The Nucleus formed just a year after his arrival in California, sometime around the Y2K Armageddon scare, when citizens were rushing to Costco to bulk up on Spam and double D batteries. The Nucleus consists of two other east coast buddies. Drummer: Pete Ciotti, and bassist: Steve Webb. Their first gig took place in The Plaza Grill’s “view room.” The Nucleus also frequented Muddy Waters coffee shop –back when it used to be cool – long before it changed ownership and names, and people began finding hair in their chocolate bacon fudge. “It always seemed to center around the three of us,” he said, when I asked if the band formed intentionally. “Everything just kind of fell together and happened naturally. The one constant has always been the three of us,” Piet mused. And that’s how The Nucleus got its name; though its members from time to time would jam with other musicians, they always eventually drifted off into their own orbit.
Commenting on his writing process, he noted that many of the band’s earliest songs were composed as he was supposed to be paying attention in college classrooms, while bass player Steve Webb continues to write the bulk of their lyrics. Piet said, “It’s never been a deliberate plan for what the music’s going to be… It’s always been a reflection of life.”
Their most recent album is titled “Quicksand,” and if you enjoy their rock and roll style, you’ll be happy to hear that The Nucleus is revisiting some unfinished tracks from 2003 that were abandoned when the band underwent a creative evolution. Those tunes are expected to be completed sometime within the next six months.
Unfortunately, Piet doesn’t feel he has time to sit down and write songs very often these days.
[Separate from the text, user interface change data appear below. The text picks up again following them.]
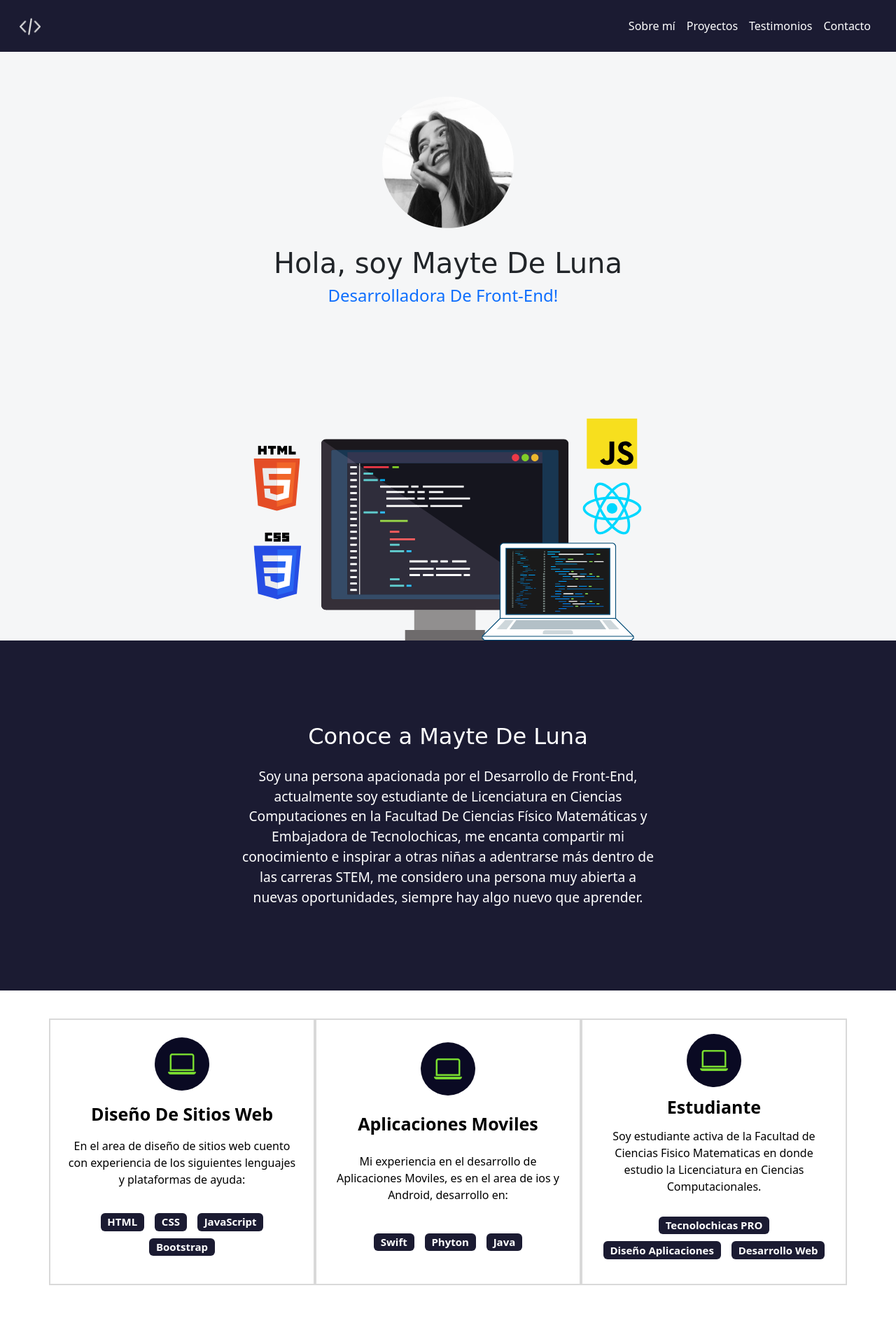
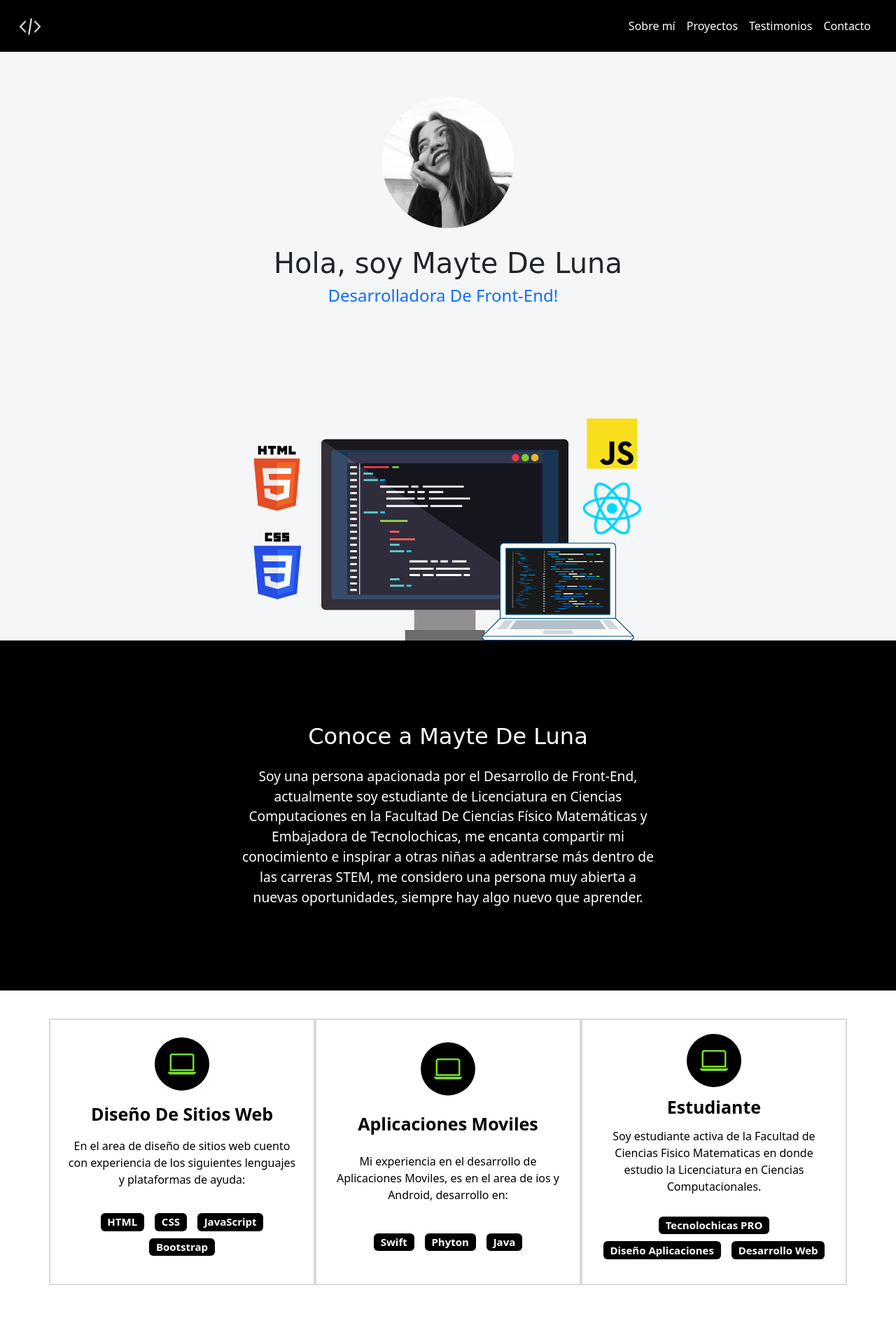
Before and after one commit to maydeluna/maydeluna.github.io, a plain HTML site: page index.html in a window 1280 px wide. Shown: the top 1900 px of the page at 70% size. Drawn offline with nearby package versions, Linux system fonts and the light colour scheme; a web font is replaced by a local one.

Commit message:
Add files via upload

```diff
--- a/style.css
+++ b/style.css
@@ -2,7 +2,7 @@
 
 .navbar {
   padding: 1rem;
-  background-color: #1b1b32;
+  background-color: #000000;
   color: white;
   position: fixed;
   width: 100%;
@@ -11,6 +11,7 @@
 .navbar-collapse {
   align-items: center;
   justify-content: space-between;
+  color:white;
 }
 
 .nav-link{
@@ -36,7 +37,7 @@ h1 {
 
 .seccion-oscura {
   color: white;
-  background-color: #1b1b32;
+  background-color: #000000;
 }
 
 .seccion-clara {
@@ -62,7 +63,7 @@ h1 {
 .btn-info {
   font-size: 1.1rem;
   margin: 20px;
-  background-color: #1b1b32;
+  background-color: #000000;
   color: white;
 
 }
@@ -98,6 +99,7 @@ h1 {
   color: #615151;
 }
 
+
 /* Sobre mi */
 
 .sobre-mi {
@@ -128,13 +130,13 @@ h1 {
 
 .experiencia .columna:hover {
   color: white;
-  background-color: #1b1b32;
+  background-color: #000000;
 }
 
 .experiencia i {
   font-size: 2.5rem;
   color: #7ade30;
-  background-color: #0a0a23;
+  background-color: #000000;
   padding: 8px 19px;
   border-radius: 50%;
 }
@@ -153,7 +155,7 @@ h1 {
 
 .badge {
   margin: 5px;
-  background-color: #1b1b32;
+  background-color: #000000;
 }
 
 /* Proyectos */
```
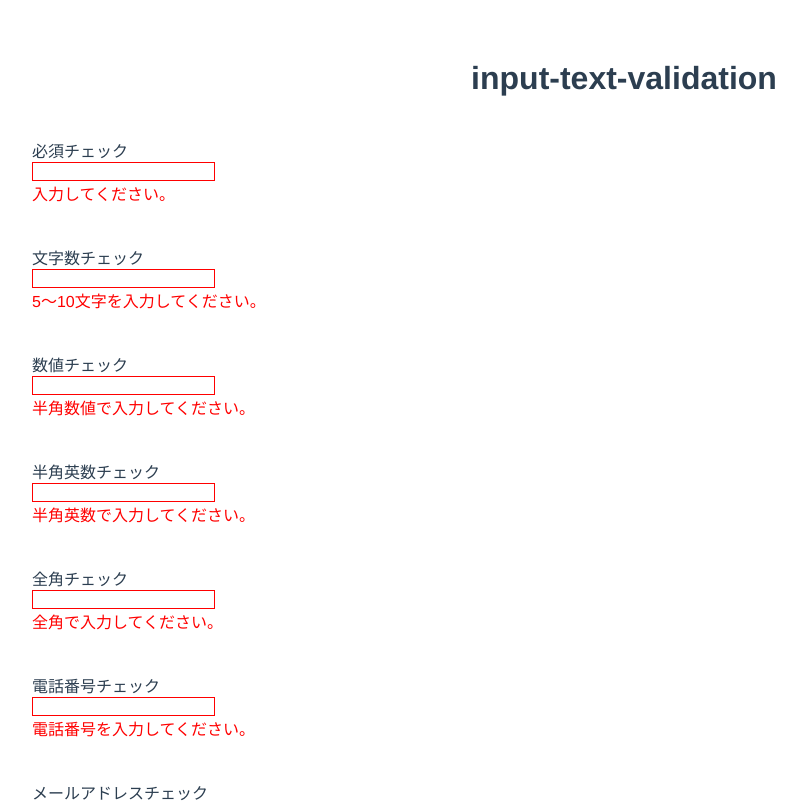
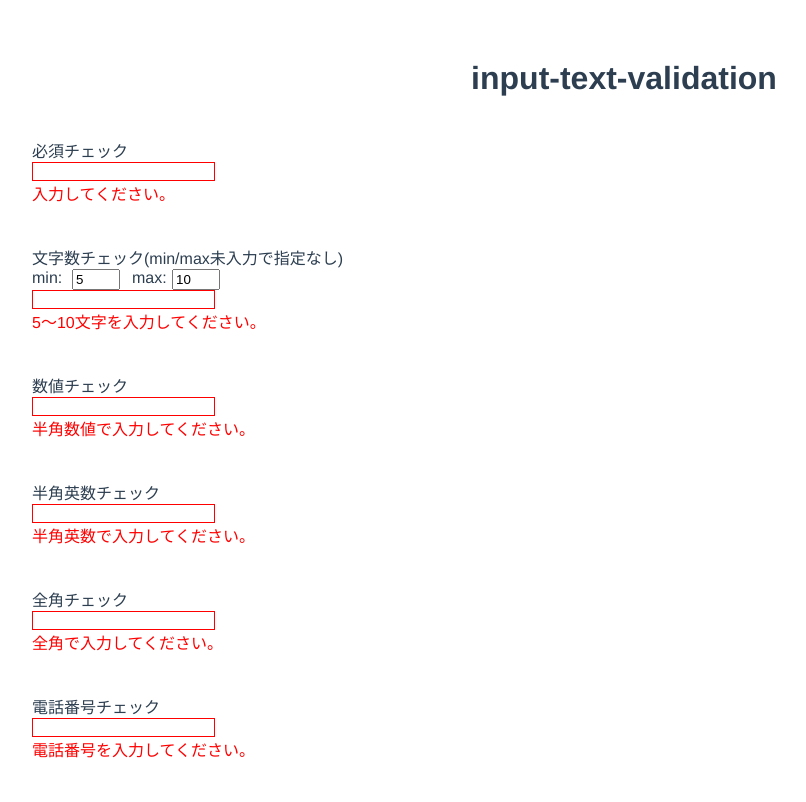
Before and after one commit to pmw1415/InputTextValidation, a Vue app: page / in a window 1280 px wide. Shown: the top 802 px of the page, without its empty margins (16-822 px from the left). Built offline with nearby package versions, Linux system fonts and the light colour scheme.

Commit message:
文字数チェック min/maxを動的に指定できるように対応

```diff
--- a/src/App.vue
+++ b/src/App.vue
@@ -17,12 +17,34 @@
 
     <div class="validation">
       <div class="label">
-        文字数チェック
+        文字数チェック(min/max未入力で指定なし)
+      </div>
+      <div class="param">
+        <div class="param-min">
+          <span class="label">min:</span>
+          <input
+            v-model="min"
+            class="value"
+            type="number"
+            step="1"
+            min="0"
+          />
+        </div>
+        <div class="param-max">
+          <span class="label">max:</span>
+          <input
+            v-model="max"
+            class="value"
+            type="number"
+            step="1"
+            min="0"
+          />
+        </div>
       </div>
       <InputTextValidation
         class="input-text-validation"
-        :min="5"
-        :max="10"
+        :min="min"
+        :max="max"
       />
     </div>
 
@@ -107,6 +129,12 @@ export default {
   components: {
     // HelloWorld
     InputTextValidation
+  },
+  data() {
+    return {
+      min: 5,
+      max: 10
+    };
   }
 };
 </script>
@@ -127,4 +155,23 @@ export default {
   padding: 20px 40px;
   text-align: left;
 }
+
+.param {
+  display: flex;
+}
+
+.param-min,
+.param-max {
+  display: flex;
+  width: 100px;
+}
+.param
+.param-min .label,
+.param-max .label {
+  width: 40px;
+}
+.param-min .value,
+.param-max .value {
+  width: 40px;
+}
 </style>
```
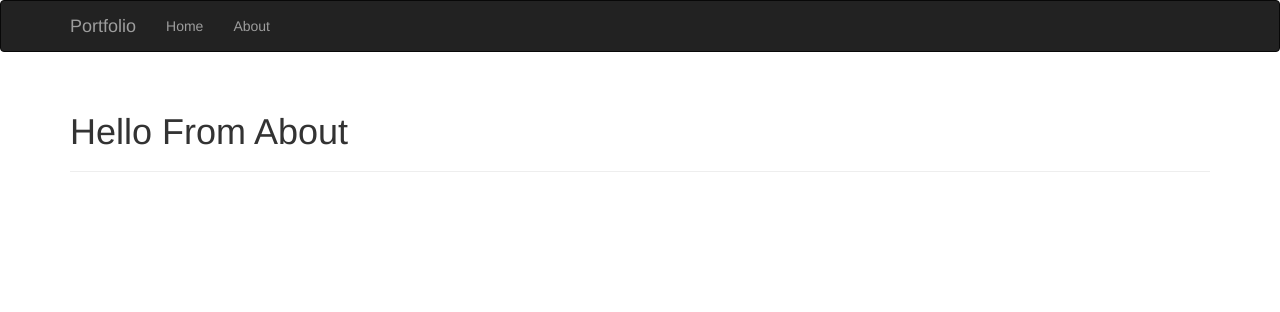
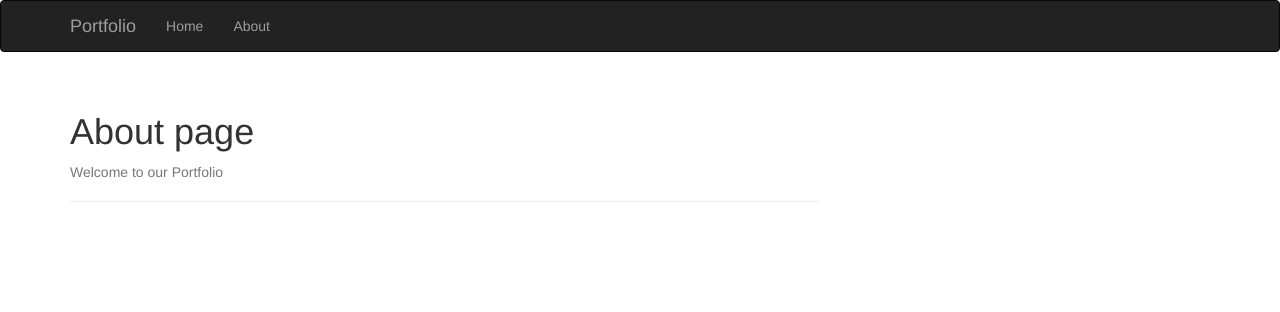
Before and after one commit to RamicAmir/portfolio-project, a Flask app: page /about in a window 1280 px wide. Shown: the top 312 px of the page. Run offline with Flask 2, Linux system fonts and the light colour scheme; some libraries are stand-ins or nearby versions.

Commit message:
Added logo.png and updated templates views

```diff
--- a/app/templates/about.html
+++ b/app/templates/about.html
@@ -1,10 +1,9 @@
-{% extends "base.html" %}
-{% block title %}About{% endblock %}
+{% extends 'base.html' %}
+{% block title %}About page{% endblock %}
 
-{% block content %}
-<div class="container">
-    <div class="page-header">
-        <h1>Hello From About</h1>
-    </div>
+{% block page_content %}
+<div class="page-header">
+	<h1>About page</h1>
+	<p class='text-muted'>Welcome to our Portfolio</p>
 </div>
 {% endblock %}
--- a/app/templates/base.html
+++ b/app/templates/base.html
@@ -30,12 +30,14 @@
 </div>
 {% endblock %}
 <!--End Narbar-->
-
 <!--Star Block content-->
 {% block content %}
-<div class="container">
-    <div class="page-header">
+   <div class="container">
+      <div class="row">
+        <div class="col-md-8">
+         {% block page_content %} {% endblock page_content %}
+        </div>
+      </div>
     </div>
-</div>
-{% endblock  content %}
+{% endblock %}
 <!--End Block content-->
--- a/app/templates/index.html
+++ b/app/templates/index.html
@@ -1,9 +1,7 @@
 {% extends "base.html" %}
 {% block title %}Index{% endblock %}
 
-{% block content %}
-    <div class="container">
-    <div class="page-header">
+{% block page_content %}
         {% for post in posts %}
         <ul>
         <li>{{ post.author }}</li>
@@ -12,6 +10,4 @@
         <li>{{ post.date_posted }}</li>
         </ul>
         {% endfor %}
-    </div>
-    </div>
 {% endblock %}
```
Also changed, not shown: app/templates/404.html (+4 -6 lines), app/templates/500.html (+5 -7 lines), app/static/img/favicon.ico, app/static/img/logo.png (added).
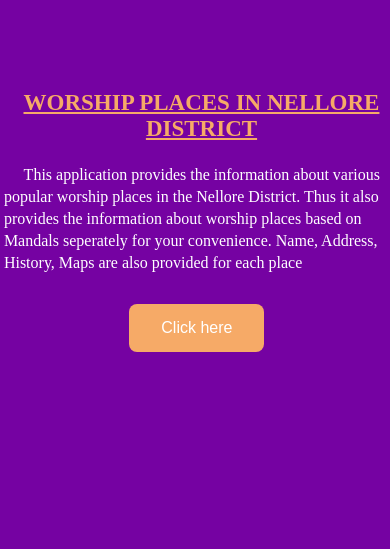
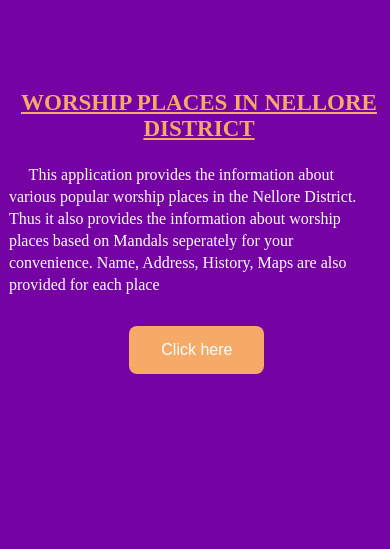
Before and after one commit to preetam-vignesh/temple.app, a plain HTML site: page index.html in a window 390 px wide. Shown: the top 549 px of the page. Drawn offline with Linux system fonts and the light colour scheme.

Commit message:
Update index.css

```diff
--- a/index.css
+++ b/index.css
@@ -93,7 +93,7 @@
     }
     .content h1{
 	font-size: 23px;
-        margin-left: 13px;
+        margin-left: 8px;
         text-decoration: underline;
         border-bottom-style: none;
     }
@@ -101,7 +101,8 @@
     .content p{
         font-size: 16px;
         line-height: 22px;
-	margin: auto;
+	margin-left: 5px;
+	margin-right: 5px;
     }
 
     .content button{
```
He mentioned, instead, he is now “dealing with music as a whole.” He stays busy. Aside from parenting his two-year-old son, he also runs a recording studio, (Universal Balance Productions), working evenings as the sound technician at Jambalaya.
“Music is a pretty power thing,” he observed, “as far as making people feel better. I’m more consciously moving towards that.” It’s always gratifying to be influenced by people who are doing what they love. If you’re interested in keeping an eye on The Nucleus, you can find them on Facebook: http://www.facebook.com/nucleusmusicfb.
— Piper Tyler